It certainly would have excited me more than having to watch all those minor characters stand up, sit down, and go rah, rah, just to tie together their old stories.

As far as I’m concerned, ST:ROS had a lot of entertaining scenes but never achieved the greatness worth of the Star Wars name. I hate to admit it, but if I’d never seen this film I’d never have missed it.

EDITOR’S NOTE: In case you think Diana, who usually loves just about everything she watches, is picking on poor JJ and company, here’s a short review by TVWriter™ buddy Robert Glenn Plotner:

My review of “The Rise of Skywalker.”
Spoilers, I guess.
The Rise of Skywalker is a head spinning blender that keeps one amused/distracted with wizardry until one is inoculated against the flimsiness of the baseline truth or narrative.
There are people riding musk oxen dropped from star ships onto a capsized star destroyer in the middle of a swelling ocean who gallop around for awhile and are forgotten about when things go boom.
Also, it isn’t clear why Billy Dee Williams or whoever is in Rebel Command thought it was a helpful idea to transport musk oxen into this penultimate battle.
Also, those drop ships are going to have some serious musk oxen poo cleanup.
Also, “get yer ghost cameos here. Ghost cameos here!”
Also, you know when as a kid you scooted across carpeting in your socks and you touched something and got a static electric shock through your fingertips? There’s a LOT of that.

LB’S NOTE: If this film isn’t a true metaphor of life as lived in the year 2019 by myself and hundreds of millions of other human beings, then nothing is. And, yes, by this I mean, “Woah! This was a very bad year…and an awful movie as well.


What Makes ‘Into the Spider-Verse’ so Loved

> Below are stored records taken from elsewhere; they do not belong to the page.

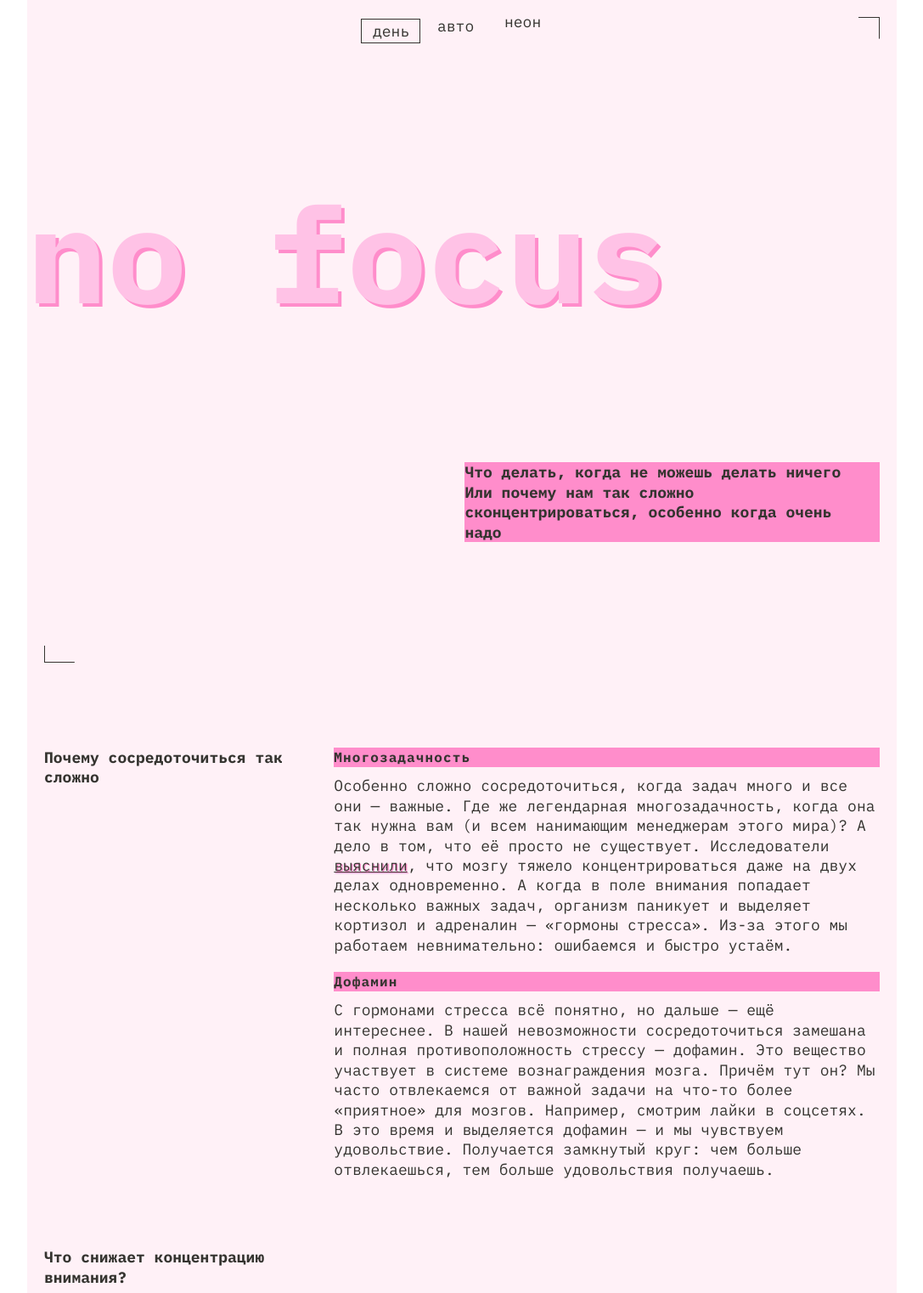
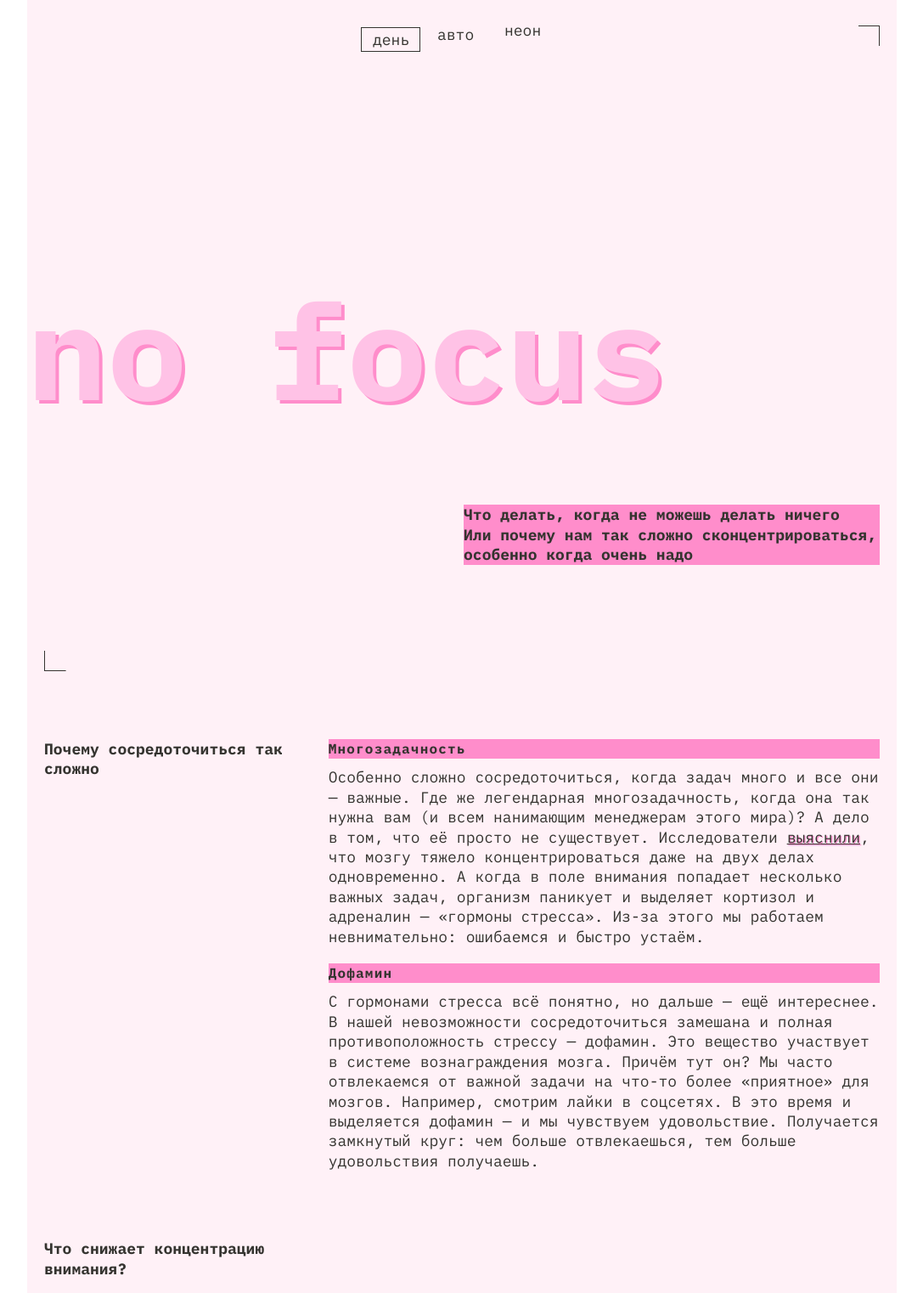
Before and after one commit to annenkovalexander/slozhno-sosredotochitsya, a plain HTML site: page index.html in a window 1280 px wide. Shown: the top 1522 px of the page at 85% size, without its empty margins (96-1183 px from the left). Drawn offline with Linux system fonts and the light colour scheme.

Commit message:
1024 fix 2

```diff
--- a/styles/style.css
+++ b/styles/style.css
@@ -455,7 +455,7 @@
     justify-self: end;
     text-align: center;
     grid-column-start: 1;
-    grid-column-end: 2;
+    grid-column-end: span 2;
   }
 
   .header__theme-menu-item:not(:last-of-type) {
@@ -482,7 +482,7 @@
     place-self: end end;
     margin-block-start: 195px;
     grid-column-start: 1;
-    grid-column-end: span 2;
+    grid-column-end: span 4;
   }
 
   .header__theme-menu-button {
@@ -722,11 +722,11 @@
   .header {
     display: grid;
     position: relative;
-    grid-row-gap: 164px;
-    grid-template-columns:  1fr 2fr;
-    grid-template-rows: auto auto auto;
+    grid-template-columns:  repeat(3, 1fr);
+    grid-template-rows: 1fr 0.7fr 1fr;
     z-index: 1;
     height: 100vh;
+    padding-block-start: 10px;
     padding-inline-end: 20px;
     object-fit: fill;
     object-position: center;
@@ -767,18 +767,18 @@
       var(--menu-color), var(--menu-color)
     );
     background-repeat: no-repeat;
-    background-size: 3.5% 1px, 1px 2.5%;
+    background-size: 2.5% 1px, 1px 3%;
     background-position: left bottom, left bottom;
     z-index: -1;
   }
 
   .header::before {
     left: 2%;
-    bottom: 2.5%;
+    bottom: 1.3%;
   }
 
   .header::after {
-    top: 20px;
+    top: 30px;
     right: 20px;
   }
 
@@ -797,7 +797,7 @@
       var(--menu-color), var(--menu-color)
     );
     background-repeat: no-repeat;
-    background-size: 2.4% 1px, 1px 3.2%;
+    background-size: 2.4% 1px, 1px 3%;
     background-position: right top, right top;
     z-index: -1;
   }
@@ -805,7 +805,7 @@
   .header__rec {
     position: absolute;
     right: 80px;
-    top: 20px;
+    top: 30px;
   }
 
   .header__rec::before {
@@ -866,7 +866,9 @@
 
   .header__main-title {
     grid-column-start: 1;
-    grid-column-end: span 2;
+    grid-column-end: span 4;
+    grid-row-start: 2;
+    grid-row-end: span 1;
     font-family: 'IBM Plex Mono', sans-serif;
     font-style: normal;
     font-weight: 700;
@@ -874,15 +876,15 @@
     line-height: 82.5%;
     color: var(--main-header-color);
     text-shadow: 4px 4px 0px var(--main-header-shadow-color);
-    place-self: start start;
     text-align: start;
-    margin-block-start: 10px;
+    margin-block-start: 15px;
+    place-self: center start;
   }
 
   .header__theme-menu {
     place-self: start center;
-    grid-column-start: 1;
-    grid-column-end: span 2;
+    grid-column-start: 2;
+    grid-column-end: span 1;
   }
 
   .header__theme-menu-button {
@@ -909,13 +911,12 @@
 
   .header__main-subtitle {
     grid-column-start: 2;
-    grid-column-end: span 1;
-    inline-size: 73%;
+    grid-column-end: span 2;
+    inline-size: 73.2%;
     background-color: var(--accent-color);
     color: var(--subtitle-color);
-    margin-block-end: 162px;
-    padding-inline-end: 20px;
-    place-self: end;
+    place-self: start end;
+    margin-block-start: 87px;
   }
 
   .header__main-paragraph {
@@ -930,7 +931,7 @@
     display: block;
     background-color: var(--background-color);
     inline-size: 100%;
-    margin-block-start: 60px;
+    margin-block-start: 50px;
     margin-block-end: 50px;
     padding-inline-start: 10px;
     padding-inline-end: 10px;
@@ -938,8 +939,7 @@
 
   .main__section {
     display: grid;
-    column-gap: 10px;
-    grid-template-columns: 1fr 2fr;
+    grid-template-columns: repeat(3, 1fr);
     margin-block-end: 40px;
   }
 
@@ -952,8 +952,18 @@
     margin-block-end: 20px;
   }
 
+  .main__section .main__section-list {
+    grid-column-start: 2;
+    grid-column-end: span 2;
+  }
+
   .main__section-item:has(.main__section-item-mintitle) {
     margin-block-start: 10px;
+  }
+
+  .main__section:nth-child(2) .main__section-list {
+    display: grid;
+    grid-template-columns: repeat(3, 1fr);
   }
 
   .main__section-title {
@@ -998,16 +1008,20 @@
     color: var(--main-section-subtitle-color);
     background-color: var(--accent-color);
     margin-block-end: 10px;
-    letter-spacing: .07em;
+    letter-spacing: .075em;
   }
 
   .main__section-subtitle {
+    grid-column-start: 2;
+    grid-column-end: span 2;
     margin-block-start: 20px;
     margin-inline-start: 10px;
     margin-inline-end: 10px;
   }
 
   .main__section-item-mintitle {
+    grid-column-start: 2;
+    grid-column-end: span 2;
     min-height: fit-content;
     width: 100%;
     font-family: 'IBM Plex Mono', sans-serif;
@@ -1107,12 +1121,12 @@
   }
 
   .footer::before {
-    bottom: 2%;
-    left: 1.5%;
+    bottom: 2.6%;
+    left: 1.2%;
   }
 
   .footer::after {
-    top: 1.9%;
-    right: 1.4%;
+    top: 2.8%;
+    right: 1.2%;
   }
 }
```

We all love Into the Spider-Verse, yeah? This TVWriter™ minion even knows a rival major studio head who thinks it’s the best film of the year so far.  The following video looks into what makes Spider-Verse work so, you know, we all can do it and make everybody who ever turned us down as envious as my studio head friend.

More excellent film analyses at HoustonProductions1